Birdsong

Sebastian Faulks adapted by Rachel Wagstaff
The Original Theatre Company
The Haymarket Basingstoke
to

Sebastian Faulks’s novel Birdsong, sensitively adapted by Rachel Wagstaff, began its national tour at The Haymarket in Basingstoke last week. It’s a splendid production by The Original Theatre Company.

In this new, tighter stage version skilfully directed by Alastair Whatley, the play begins in the trenches of World War I superbly realised in Victoria Spearing’s evocative, atmospheric set design with tunnel openings, barbed wire, twisted metal and a symbolic large wooden cross.

The soldiers are making the best of their lot—singing and dancing and generally fooling around with young Tipper (Charlie C Hawkins) giving a spirited rendition of “Hold Your Hand Out, Naughty Boy”, a welcome diversion from the horrors of the front line.

Jonathan Smith gives a powerful performance as the young fledging officer Lt Wraysford, desperate to keep the abomination of war into some kind of human perspective.
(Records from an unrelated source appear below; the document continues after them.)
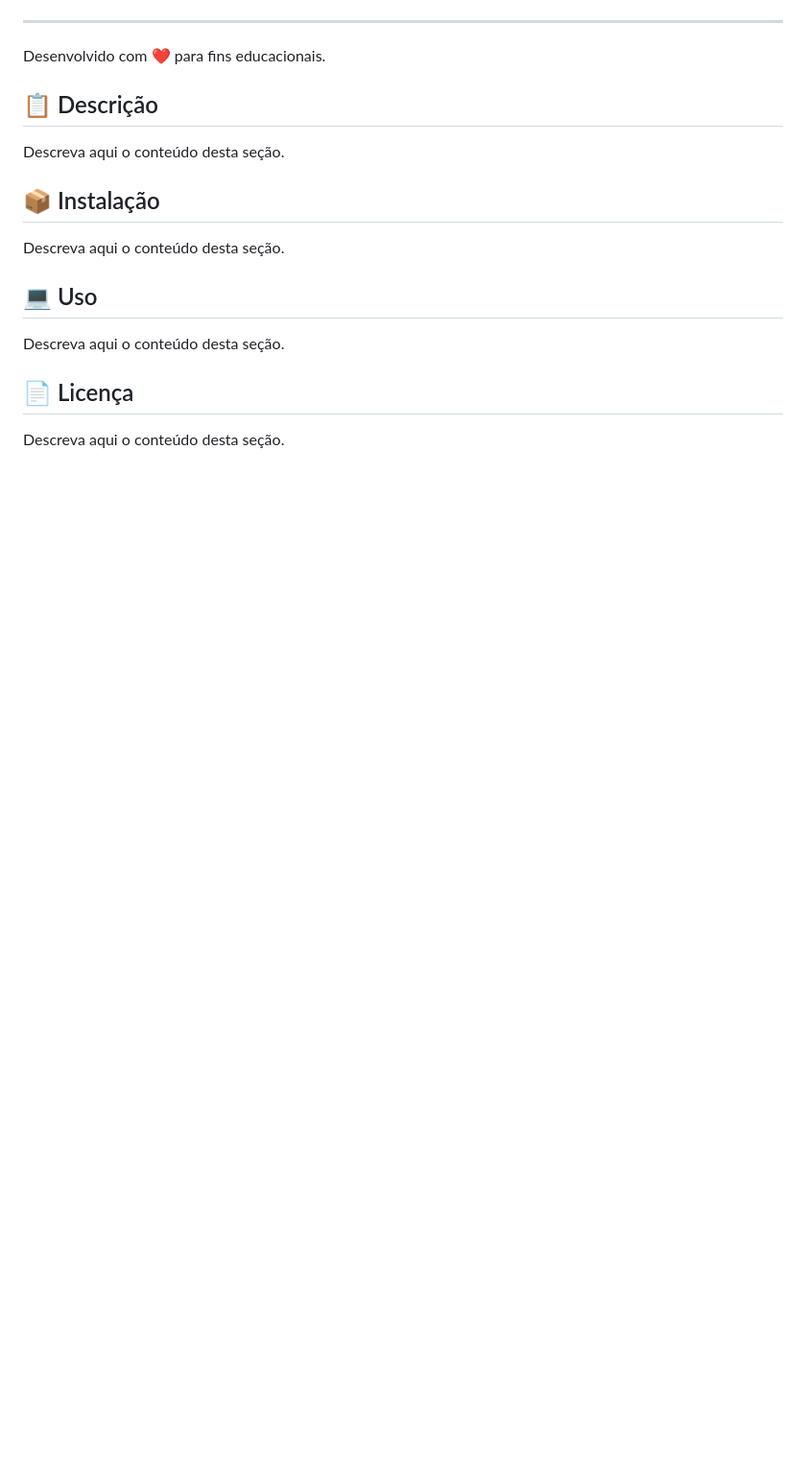
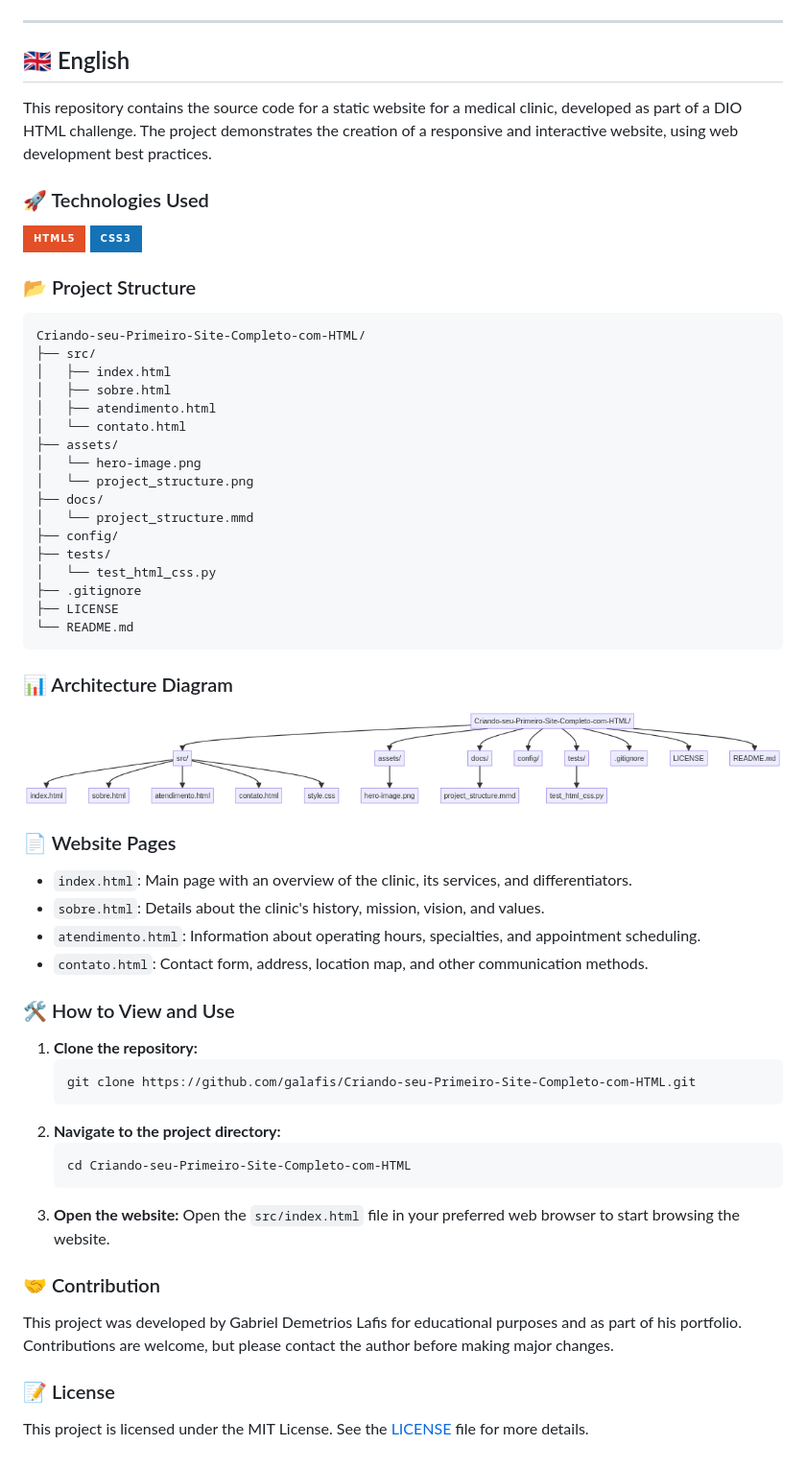
Before and after one commit to galafis/Criando-seu-Primeiro-Site-Completo-com-HTML, a Markdown page: README.md, the part around one of its changes. Shown at 96% size. Drawn GitHub-style; pictures changed too: assets/project_structure.png (added); badges without logos; blank space fills up the shorter version.

````diff
--- a/README.md
+++ b/README.md
@@ -22,24 +67,65 @@ Abra o arquivo `index.html` em um navegador para começar a navegar pelo site.
 
 ---
 
-Desenvolvido com ❤ para fins educacionais.
+## 🇬🇧 English
 
+This repository contains the source code for a static website for a medical clinic, developed as part of a DIO HTML challenge. The project demonstrates the creation of a responsive and interactive website, using web development best practices.
 
-## 📋 Descrição
+### 🚀 Technologies Used
 
-Descreva aqui o conteúdo desta seção.
+![HTML5](https://img.shields.io/badge/HTML5-E34F26?style=for-the-badge&logo=html5&logoColor=white)
+![CSS3](https://img.shields.io/badge/CSS3-1572B6?style=for-the-badge&logo=css3&logoColor=white)
 
+### 📂 Project Structure
 
-## 📦 Instalação
+```
+Criando-seu-Primeiro-Site-Completo-com-HTML/
+├── src/
+│   ├── index.html
+│   ├── sobre.html
+│   ├── atendimento.html
+│   └── contato.html
+├── assets/
+│   └── hero-image.png
+│   └── project_structure.png
+├── docs/
+│   └── project_structure.mmd
+├── config/
+├── tests/
+│   └── test_html_css.py
+├── .gitignore
+├── LICENSE
+└── README.md
+```
 
-Descreva aqui o conteúdo desta seção.
+### 📊 Architecture Diagram
 
+![Project Structure Diagram](assets/project_structure.png)
 
-## 💻 Uso
+### 📄 Website Pages
 
-Descreva aqui o conteúdo desta seção.
+*   `index.html`: Main page with an overview of the clinic, its services, and differentiators.
+*   `sobre.html`: Details about the clinic's history, mission, vision, and values.
+*   `atendimento.html`: Information about operating hours, specialties, and appointment scheduling.
+*   `contato.html`: Contact form, address, location map, and other communication methods.
 
+### 🛠️ How to View and Use
 
-## 📄 Licença
+1.  **Clone the repository:**
+    ```bash
+    git clone https://github.com/galafis/Criando-seu-Primeiro-Site-Completo-com-HTML.git
+    ```
+2.  **Navigate to the project directory:**
+    ```bash
+    cd Criando-seu-Primeiro-Site-Completo-com-HTML
+    ```
+3.  **Open the website:**
+    Open the `src/index.html` file in your preferred web browser to start browsing the website.
 
-Descreva aqui o conteúdo desta seção.
+### 🤝 Contribution
+
+This project was developed by Gabriel Demetrios Lafis for educational purposes and as part of his portfolio. Contributions are welcome, but please contact the author before making major changes.
+
+### 📝 License
+
+This project is licensed under the MIT License. See the [LICENSE](LICENSE) file for more details.
````
Also changed, not shown: other parts of README.md (+58 -13 lines), assets/hero-image.png (added), 11 other files.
His squad is joined by the sappers, the skilled tunnel diggers who toil underground to plant mines under the Hun’s trenches led by the religious Jack Firebrace, an outstanding captivating performance from Tim Treloar, whose letters to his wife and news of his son’s illness and eventual death from diphtheria bring tears to your eyes. Liam McCormick is his best mate Arthur who meets an untimely death.

The clever use of flashbacks to Amiens in 1910 introduces the Azaire family with Stephen Wraysford as a rash, headstrong 20-year-old anxious to learn about the textile trade but falling head over heels in love with his host’s wife Isabelle, exquisitely played by Sarah Jayne Dunn. The stylistic love scene choreographed by Lucie Pankhurst is balletic in style and visually effective. Poppy Roe is the sympathetic supportive sister Jeanne Fourmentier who eventually brings startling, heart-rending news to Stephen.

Malcolm James is impressive as the bullying husband and is also convincing as the Scottish stoic Captain Gray and Arthur Bostrom brings a smile as the French councillor complete with faux English accent reminiscent of his role as Crabtree in 'Allo 'Allo.

As the battle of the Somme approaches, Lt Wraysford becomes more obsessed, refusing leave, and ultimately joins the ‘sewer rats’ in their claustrophobic tunnels with the most horrendous emotional consequences.

There is excellent support from the rest of this talented cast with first-rate solo singing from Joshua Higgott and Tim Van Eyken with Emily Stride as a striking Marguerite and Polly Hughes as the blackmailing Lisette.

Sound designer Dominic Bilkey superbly recreates the bomb explosions, machine gun fire and of course birdsong and Alex Wardle’s emotive lighting is highly creative.

This poignant and powerful play is a ceaseless reminder of the horrors of war and the debt we owe to those who served and died to create a better world.

Touring until August see the Original Theatre Company's web site for details

Reviewer: Robin Strapp